Start of Data supplied

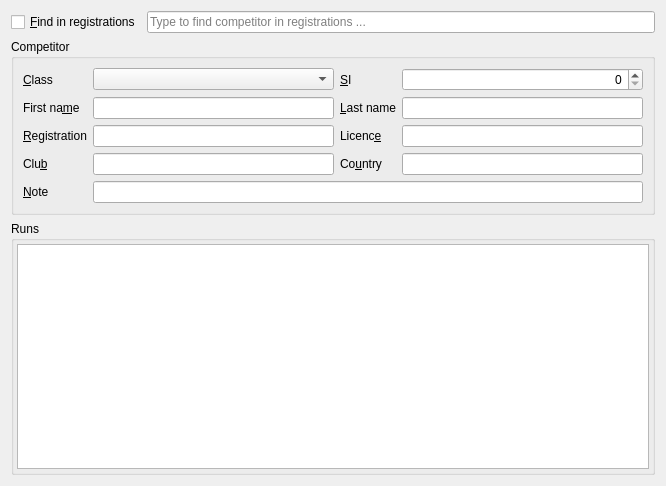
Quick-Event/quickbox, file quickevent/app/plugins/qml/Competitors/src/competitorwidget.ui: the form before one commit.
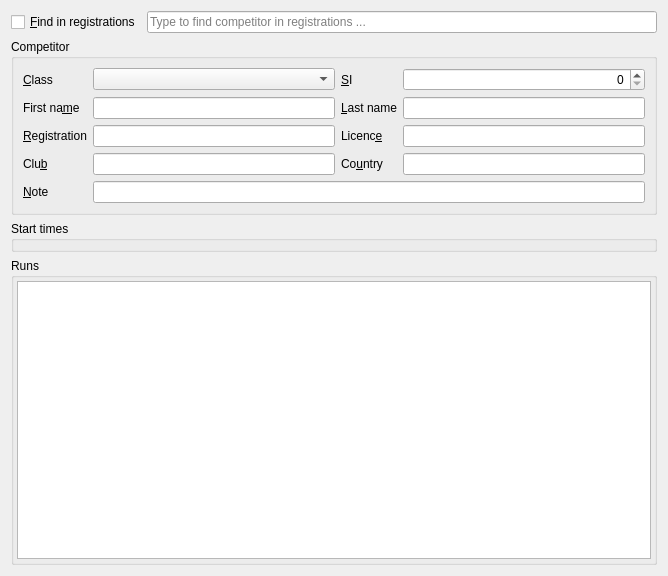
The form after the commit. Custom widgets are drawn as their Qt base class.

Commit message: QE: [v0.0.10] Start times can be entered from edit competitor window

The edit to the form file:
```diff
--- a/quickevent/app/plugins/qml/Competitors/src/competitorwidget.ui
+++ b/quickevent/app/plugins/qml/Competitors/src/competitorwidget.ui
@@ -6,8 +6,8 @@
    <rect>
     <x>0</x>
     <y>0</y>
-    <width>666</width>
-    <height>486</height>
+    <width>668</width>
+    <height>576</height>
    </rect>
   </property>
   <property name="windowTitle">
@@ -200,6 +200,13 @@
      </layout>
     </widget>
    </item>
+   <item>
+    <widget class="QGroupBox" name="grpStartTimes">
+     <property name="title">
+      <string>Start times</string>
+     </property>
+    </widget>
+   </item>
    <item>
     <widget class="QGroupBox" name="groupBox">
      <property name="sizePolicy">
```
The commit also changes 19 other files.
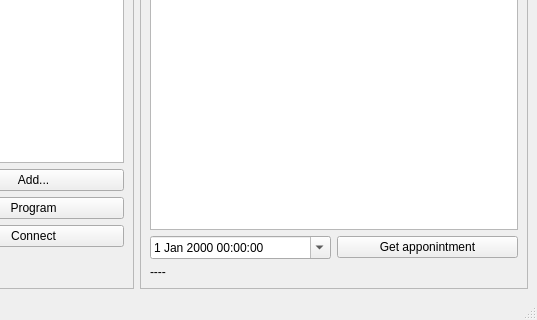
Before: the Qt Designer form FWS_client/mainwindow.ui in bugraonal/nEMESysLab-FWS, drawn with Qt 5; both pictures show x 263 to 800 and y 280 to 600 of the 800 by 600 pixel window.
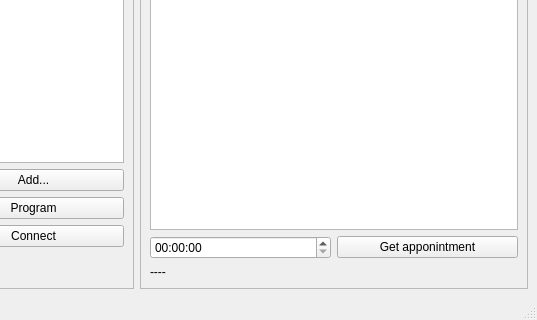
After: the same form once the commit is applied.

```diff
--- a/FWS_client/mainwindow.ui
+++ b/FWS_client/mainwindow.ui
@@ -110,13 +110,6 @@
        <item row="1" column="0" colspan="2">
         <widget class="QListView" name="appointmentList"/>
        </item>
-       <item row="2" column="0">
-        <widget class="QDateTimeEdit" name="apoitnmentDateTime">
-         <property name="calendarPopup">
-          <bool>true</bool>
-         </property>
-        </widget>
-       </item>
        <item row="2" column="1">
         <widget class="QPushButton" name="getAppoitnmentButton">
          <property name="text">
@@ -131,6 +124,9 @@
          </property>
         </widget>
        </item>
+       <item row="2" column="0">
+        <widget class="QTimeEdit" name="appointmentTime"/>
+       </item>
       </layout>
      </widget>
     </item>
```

End of Data supplied

**Task prompt**
Write out every entry above exactly, minus the pictures.

**Answer to this problem**
Quick-Event/quickbox, file quickevent/app/plugins/qml/Competitors/src/competitorwidget.ui: the form before one commit.
The form after the commit. Custom widgets are drawn as their Qt base class.

Commit message: QE: [v0.0.10] Start times can be entered from edit competitor window

The edit to the form file:
```diff
--- a/quickevent/app/plugins/qml/Competitors/src/competitorwidget.ui
+++ b/quickevent/app/plugins/qml/Competitors/src/competitorwidget.ui
@@ -6,8 +6,8 @@
    <rect>
     <x>0</x>
     <y>0</y>
-    <width>666</width>
-    <height>486</height>
+    <width>668</width>
+    <height>576</height>
    </rect>
   </property>
   <property name="windowTitle">
@@ -200,6 +200,13 @@
      </layout>
     </widget>
    </item>
+   <item>
+    <widget class="QGroupBox" name="grpStartTimes">
+     <property name="title">
+      <string>Start times</string>
+     </property>
+    </widget>
+   </item>
    <item>
     <widget class="QGroupBox" name="groupBox">
      <property name="sizePolicy">
```
The commit also changes 19 other files.
Before: the Qt Designer form FWS_client/mainwindow.ui in bugraonal/nEMESysLab-FWS, drawn with Qt 5; both pictures show x 263 to 800 and y 280 to 600 of the 800 by 600 pixel window.
After: the same form once the commit is applied.

```diff
--- a/FWS_client/mainwindow.ui
+++ b/FWS_client/mainwindow.ui
@@ -110,13 +110,6 @@
        <item row="1" column="0" colspan="2">
         <widget class="QListView" name="appointmentList"/>
        </item>
-       <item row="2" column="0">
-        <widget class="QDateTimeEdit" name="apoitnmentDateTime">
-         <property name="calendarPopup">
-          <bool>true</bool>
-         </property>
-        </widget>
-       </item>
        <item row="2" column="1">
         <widget class="QPushButton" name="getAppoitnmentButton">
          <property name="text">
@@ -131,6 +124,9 @@
          </property>
         </widget>
        </item>
+       <item row="2" column="0">
+        <widget class="QTimeEdit" name="appointmentTime"/>
+       </item>
       </layout>
      </widget>
     </item>
```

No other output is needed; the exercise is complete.